For Jews living in diaspora, Passover ended last Saturday, which was also Shabbat, the weekly day of rest and reinvigoration of body and spirit. Once again, as in Pittsburgh six months earlier, that sacred day of prayer and community was disrupted by gunfire in a synagogue.
It was the culmination of Judaism’s Festival of Freedom, marking our ancient ancestors’ salvation from oppression and fear. The previous day, in synagogues around the world, Jews read the harrowing story of Pharaoh’s military pursuit of the just-freed Israelites, their sheer terror at being trapped between the approaching army and the Sea of Reeds, and the miraculous splitting of the water that saved them.
With the memory of that miracle fresh in their minds, the congregation in Poway, Calif., was faced with the deadly reality of hatred in our modern world.
When the Israelites stood on the shore of the Sea of Reeds, panicking that they would be re-enslaved or worse, Moses called on them to wait for God to act. God, however, had another idea, and replied: “Why do you shout at Me? Speak to the Children of Israel and go forward!”
The message is clear: Prayer will not stop the next Poway. Or the next Tree of Life. Or the next Christchurch. Or the next Sri Lanka. Not prayer alone, anyway.
There will always be disagreements on theology or politics. There will always be different perspectives on the degree of regulation of firearms. There will always be contrasting opinions on the delicate balance between safety and freedom. We’re never going to reach conclusions on any of those that will satisfy everyone. Rather than focus on where we diverge, then, people of goodwill can rally around the common ground of our humanity. Whatever your theology or politics, perspectives or opinions, nobody wants there to be another horror like this.
From his hospital bed in Poway, Rabbi Yisroel Goldstein, wounded in the attack, called for Jews everywhere to go to the synagogue of their choice this Shabbat to welcome the Sabbath in solidarity and without fear. Building on that message, here’s a way forward out of our sense of feeling trapped between the chariots of violence and the sea of hatred in our society: get to know your neighbors; learn about people and cultures and faiths that are different from you and yours; don’t give in to fear or yield to those who use it to divide us.
We are none of us powerless to effect change. We can insist that our leaders put into action the lesson Moses was taught on the shore of the Sea of Reeds: Unify the people and move forward.

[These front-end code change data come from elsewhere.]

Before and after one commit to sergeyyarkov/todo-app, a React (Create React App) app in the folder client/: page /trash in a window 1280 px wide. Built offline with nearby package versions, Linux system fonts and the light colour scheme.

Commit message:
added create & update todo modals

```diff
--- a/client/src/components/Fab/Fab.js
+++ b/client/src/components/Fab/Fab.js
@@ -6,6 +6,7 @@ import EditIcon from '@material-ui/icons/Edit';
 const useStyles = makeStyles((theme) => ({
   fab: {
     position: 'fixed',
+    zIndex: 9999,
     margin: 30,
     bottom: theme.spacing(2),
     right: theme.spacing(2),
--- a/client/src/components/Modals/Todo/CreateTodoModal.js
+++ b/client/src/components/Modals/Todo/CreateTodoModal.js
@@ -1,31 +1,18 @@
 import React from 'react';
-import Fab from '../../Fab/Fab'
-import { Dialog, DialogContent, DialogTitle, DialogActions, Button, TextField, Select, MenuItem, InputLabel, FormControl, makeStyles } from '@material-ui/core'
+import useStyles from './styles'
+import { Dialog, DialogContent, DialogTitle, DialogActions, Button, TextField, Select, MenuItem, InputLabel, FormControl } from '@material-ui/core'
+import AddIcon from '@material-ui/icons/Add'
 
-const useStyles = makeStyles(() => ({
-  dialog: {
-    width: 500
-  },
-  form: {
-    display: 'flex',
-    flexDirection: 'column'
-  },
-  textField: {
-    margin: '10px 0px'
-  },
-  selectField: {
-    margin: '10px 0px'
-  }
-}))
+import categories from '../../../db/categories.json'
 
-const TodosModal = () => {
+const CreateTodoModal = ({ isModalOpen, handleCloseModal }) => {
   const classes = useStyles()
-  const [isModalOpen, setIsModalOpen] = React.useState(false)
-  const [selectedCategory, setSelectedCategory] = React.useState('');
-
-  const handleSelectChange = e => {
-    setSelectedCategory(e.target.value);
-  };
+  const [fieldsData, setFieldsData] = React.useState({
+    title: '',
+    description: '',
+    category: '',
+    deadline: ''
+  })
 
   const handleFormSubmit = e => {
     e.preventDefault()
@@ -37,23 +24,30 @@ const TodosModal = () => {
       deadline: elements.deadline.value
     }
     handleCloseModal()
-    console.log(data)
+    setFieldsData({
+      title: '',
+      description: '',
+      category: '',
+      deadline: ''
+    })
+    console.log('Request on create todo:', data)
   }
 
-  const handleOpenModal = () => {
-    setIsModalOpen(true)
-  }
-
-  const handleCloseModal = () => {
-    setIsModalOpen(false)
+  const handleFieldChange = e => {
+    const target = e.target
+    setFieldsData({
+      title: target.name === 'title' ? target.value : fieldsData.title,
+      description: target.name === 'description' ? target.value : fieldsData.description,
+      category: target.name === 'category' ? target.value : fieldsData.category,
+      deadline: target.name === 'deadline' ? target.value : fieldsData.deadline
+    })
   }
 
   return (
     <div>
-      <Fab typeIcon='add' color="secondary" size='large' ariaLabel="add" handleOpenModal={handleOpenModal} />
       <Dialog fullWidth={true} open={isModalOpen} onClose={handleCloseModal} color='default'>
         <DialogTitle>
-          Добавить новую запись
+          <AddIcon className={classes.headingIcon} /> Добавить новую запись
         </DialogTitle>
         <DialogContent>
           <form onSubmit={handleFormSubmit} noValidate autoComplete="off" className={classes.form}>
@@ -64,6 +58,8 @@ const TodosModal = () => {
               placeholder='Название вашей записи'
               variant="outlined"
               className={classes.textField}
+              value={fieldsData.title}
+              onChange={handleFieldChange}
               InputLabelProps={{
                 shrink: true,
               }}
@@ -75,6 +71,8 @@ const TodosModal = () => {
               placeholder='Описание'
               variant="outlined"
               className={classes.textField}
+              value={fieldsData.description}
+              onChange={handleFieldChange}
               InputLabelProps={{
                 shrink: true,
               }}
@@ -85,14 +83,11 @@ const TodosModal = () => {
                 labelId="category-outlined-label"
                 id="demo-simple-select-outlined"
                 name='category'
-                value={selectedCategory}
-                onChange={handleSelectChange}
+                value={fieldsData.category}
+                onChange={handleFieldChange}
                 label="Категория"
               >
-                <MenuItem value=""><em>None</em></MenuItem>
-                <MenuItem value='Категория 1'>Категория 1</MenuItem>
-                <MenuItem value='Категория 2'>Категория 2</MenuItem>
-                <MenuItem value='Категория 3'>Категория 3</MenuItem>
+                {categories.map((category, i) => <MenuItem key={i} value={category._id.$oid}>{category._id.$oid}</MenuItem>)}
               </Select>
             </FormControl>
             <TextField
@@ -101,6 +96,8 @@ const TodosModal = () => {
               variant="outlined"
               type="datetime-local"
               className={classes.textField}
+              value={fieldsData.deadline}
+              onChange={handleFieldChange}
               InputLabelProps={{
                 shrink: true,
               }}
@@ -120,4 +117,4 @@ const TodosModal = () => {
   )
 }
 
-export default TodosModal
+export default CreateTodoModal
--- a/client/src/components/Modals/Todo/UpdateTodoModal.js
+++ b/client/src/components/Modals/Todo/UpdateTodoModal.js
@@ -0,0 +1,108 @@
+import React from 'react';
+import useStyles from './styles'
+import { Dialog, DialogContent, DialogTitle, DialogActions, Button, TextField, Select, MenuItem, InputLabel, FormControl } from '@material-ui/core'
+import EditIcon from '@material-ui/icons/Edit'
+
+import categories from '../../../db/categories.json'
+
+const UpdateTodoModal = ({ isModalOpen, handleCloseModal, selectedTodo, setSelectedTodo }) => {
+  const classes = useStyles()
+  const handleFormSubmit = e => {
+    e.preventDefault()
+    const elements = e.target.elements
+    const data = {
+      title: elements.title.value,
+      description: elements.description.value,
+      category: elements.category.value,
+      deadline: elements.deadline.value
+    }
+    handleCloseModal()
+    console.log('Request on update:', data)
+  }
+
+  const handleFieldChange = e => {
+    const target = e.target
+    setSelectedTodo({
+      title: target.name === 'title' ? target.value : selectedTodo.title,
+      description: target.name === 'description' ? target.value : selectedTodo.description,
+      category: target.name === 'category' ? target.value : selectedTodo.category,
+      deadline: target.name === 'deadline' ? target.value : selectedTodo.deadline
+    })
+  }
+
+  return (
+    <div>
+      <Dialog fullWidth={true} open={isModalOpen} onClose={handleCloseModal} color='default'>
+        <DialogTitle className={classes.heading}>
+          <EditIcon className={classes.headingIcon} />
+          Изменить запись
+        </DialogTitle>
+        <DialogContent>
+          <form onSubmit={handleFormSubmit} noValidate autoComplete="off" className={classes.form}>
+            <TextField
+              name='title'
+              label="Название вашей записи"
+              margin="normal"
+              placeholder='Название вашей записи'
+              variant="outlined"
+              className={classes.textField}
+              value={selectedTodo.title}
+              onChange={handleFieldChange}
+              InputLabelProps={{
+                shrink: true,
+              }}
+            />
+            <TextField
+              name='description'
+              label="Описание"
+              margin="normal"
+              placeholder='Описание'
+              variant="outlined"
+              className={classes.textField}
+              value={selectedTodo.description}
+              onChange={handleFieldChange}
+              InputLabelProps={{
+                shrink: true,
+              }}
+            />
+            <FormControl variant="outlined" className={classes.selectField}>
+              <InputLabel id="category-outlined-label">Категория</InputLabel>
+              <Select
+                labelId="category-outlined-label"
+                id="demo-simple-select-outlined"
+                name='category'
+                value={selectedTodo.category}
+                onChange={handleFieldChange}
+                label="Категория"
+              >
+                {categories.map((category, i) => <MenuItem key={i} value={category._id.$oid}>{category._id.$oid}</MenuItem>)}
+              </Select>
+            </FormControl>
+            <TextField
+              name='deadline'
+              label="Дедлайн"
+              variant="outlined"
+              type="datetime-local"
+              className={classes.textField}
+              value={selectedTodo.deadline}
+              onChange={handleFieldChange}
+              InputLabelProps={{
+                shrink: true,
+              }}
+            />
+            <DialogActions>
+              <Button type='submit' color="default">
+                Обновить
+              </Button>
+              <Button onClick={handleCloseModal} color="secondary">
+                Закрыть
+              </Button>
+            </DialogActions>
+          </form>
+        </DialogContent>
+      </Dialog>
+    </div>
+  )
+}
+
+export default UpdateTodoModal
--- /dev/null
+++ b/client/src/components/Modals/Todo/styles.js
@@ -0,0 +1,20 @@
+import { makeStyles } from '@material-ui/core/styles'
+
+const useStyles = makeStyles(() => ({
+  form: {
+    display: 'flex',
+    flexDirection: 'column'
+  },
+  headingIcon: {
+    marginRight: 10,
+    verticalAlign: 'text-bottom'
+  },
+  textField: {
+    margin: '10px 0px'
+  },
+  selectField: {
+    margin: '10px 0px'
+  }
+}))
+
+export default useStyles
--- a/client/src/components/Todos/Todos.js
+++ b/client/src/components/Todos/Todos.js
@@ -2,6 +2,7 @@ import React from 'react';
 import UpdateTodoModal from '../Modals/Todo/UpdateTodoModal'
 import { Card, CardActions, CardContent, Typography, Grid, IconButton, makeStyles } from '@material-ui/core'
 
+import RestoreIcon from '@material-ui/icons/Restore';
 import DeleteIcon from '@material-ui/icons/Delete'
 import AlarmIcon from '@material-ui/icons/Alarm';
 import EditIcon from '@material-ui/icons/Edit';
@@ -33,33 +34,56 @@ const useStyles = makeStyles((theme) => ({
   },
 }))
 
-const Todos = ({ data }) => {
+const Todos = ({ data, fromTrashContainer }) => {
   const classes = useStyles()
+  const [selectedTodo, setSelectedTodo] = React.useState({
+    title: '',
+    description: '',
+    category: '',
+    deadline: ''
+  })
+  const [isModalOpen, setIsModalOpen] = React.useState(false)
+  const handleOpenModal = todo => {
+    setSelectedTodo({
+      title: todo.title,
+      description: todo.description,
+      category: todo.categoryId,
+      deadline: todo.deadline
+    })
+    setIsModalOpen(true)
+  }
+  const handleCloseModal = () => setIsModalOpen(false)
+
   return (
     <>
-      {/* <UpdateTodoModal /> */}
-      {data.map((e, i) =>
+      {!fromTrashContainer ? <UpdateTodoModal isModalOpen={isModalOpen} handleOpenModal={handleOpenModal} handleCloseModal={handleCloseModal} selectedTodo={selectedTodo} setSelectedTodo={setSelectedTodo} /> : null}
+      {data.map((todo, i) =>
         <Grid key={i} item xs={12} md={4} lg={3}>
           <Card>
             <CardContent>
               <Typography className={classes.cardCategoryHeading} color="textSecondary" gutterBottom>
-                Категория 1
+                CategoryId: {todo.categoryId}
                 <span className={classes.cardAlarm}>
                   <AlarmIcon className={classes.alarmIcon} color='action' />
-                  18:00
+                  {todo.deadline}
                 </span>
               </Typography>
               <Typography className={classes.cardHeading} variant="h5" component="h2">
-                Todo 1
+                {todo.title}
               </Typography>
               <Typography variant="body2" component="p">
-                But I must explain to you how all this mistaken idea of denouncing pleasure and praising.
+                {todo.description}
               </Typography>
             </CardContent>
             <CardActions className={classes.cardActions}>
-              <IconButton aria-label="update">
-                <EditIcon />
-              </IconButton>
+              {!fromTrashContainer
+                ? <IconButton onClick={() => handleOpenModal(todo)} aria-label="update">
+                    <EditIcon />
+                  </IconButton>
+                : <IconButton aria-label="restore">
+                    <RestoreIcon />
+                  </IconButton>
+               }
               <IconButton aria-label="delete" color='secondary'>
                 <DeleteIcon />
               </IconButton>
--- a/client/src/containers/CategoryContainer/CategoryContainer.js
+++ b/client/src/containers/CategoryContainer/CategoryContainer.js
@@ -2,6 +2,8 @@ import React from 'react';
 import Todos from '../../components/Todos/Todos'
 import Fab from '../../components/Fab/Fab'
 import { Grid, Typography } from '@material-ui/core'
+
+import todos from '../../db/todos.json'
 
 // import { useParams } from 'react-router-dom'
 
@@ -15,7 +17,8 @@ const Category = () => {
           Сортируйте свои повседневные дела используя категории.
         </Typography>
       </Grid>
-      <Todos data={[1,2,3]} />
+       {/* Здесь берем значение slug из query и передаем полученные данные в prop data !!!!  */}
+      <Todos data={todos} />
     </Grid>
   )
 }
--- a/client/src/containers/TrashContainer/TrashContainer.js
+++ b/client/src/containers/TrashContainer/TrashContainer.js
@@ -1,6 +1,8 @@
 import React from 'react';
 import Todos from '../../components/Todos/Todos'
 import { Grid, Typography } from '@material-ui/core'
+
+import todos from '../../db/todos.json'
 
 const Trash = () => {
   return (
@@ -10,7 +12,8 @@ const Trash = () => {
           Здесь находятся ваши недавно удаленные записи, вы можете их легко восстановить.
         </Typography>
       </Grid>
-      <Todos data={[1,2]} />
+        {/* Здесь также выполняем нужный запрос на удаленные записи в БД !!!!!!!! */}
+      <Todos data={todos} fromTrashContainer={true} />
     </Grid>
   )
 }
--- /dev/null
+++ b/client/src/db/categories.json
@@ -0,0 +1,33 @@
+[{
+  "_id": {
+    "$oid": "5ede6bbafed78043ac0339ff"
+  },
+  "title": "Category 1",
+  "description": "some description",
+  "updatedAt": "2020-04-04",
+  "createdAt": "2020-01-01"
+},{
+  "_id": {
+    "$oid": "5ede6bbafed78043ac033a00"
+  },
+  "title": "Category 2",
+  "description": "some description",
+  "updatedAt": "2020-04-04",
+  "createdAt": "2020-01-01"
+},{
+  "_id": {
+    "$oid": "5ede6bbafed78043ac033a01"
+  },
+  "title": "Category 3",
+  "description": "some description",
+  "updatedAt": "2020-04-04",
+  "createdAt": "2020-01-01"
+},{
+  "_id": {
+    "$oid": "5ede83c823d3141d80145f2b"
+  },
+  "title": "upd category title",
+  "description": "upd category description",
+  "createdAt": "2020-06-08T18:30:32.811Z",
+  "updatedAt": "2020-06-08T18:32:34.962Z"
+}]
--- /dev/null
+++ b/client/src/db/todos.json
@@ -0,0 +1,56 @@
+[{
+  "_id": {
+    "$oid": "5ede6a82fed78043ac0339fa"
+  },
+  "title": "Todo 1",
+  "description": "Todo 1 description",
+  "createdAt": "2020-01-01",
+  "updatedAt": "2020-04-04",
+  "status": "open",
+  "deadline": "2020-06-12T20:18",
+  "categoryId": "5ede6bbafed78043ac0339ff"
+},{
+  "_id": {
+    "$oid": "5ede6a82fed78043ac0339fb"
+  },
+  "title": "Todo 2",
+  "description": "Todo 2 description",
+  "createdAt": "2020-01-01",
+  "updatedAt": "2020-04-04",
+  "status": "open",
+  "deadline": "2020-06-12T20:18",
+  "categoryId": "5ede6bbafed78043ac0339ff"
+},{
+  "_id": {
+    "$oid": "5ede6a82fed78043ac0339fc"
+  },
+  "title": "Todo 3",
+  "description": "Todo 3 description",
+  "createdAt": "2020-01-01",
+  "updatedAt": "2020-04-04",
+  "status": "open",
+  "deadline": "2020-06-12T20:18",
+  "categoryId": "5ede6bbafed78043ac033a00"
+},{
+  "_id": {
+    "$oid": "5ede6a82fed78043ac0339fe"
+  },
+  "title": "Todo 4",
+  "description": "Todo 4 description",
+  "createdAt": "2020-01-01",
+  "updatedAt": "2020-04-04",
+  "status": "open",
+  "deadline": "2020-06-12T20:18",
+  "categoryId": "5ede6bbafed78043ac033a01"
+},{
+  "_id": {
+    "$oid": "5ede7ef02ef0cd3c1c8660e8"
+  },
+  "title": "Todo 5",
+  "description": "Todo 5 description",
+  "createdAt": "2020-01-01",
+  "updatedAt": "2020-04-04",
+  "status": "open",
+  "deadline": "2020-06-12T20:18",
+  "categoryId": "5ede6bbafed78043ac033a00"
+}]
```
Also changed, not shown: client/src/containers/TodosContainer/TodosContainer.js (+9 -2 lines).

The author is the rabbi of Congregation Ohev Shalom in Maitland. [Rabbi Kay is a [member of the Executive Committee of the Interfaith Council of Central Florida.]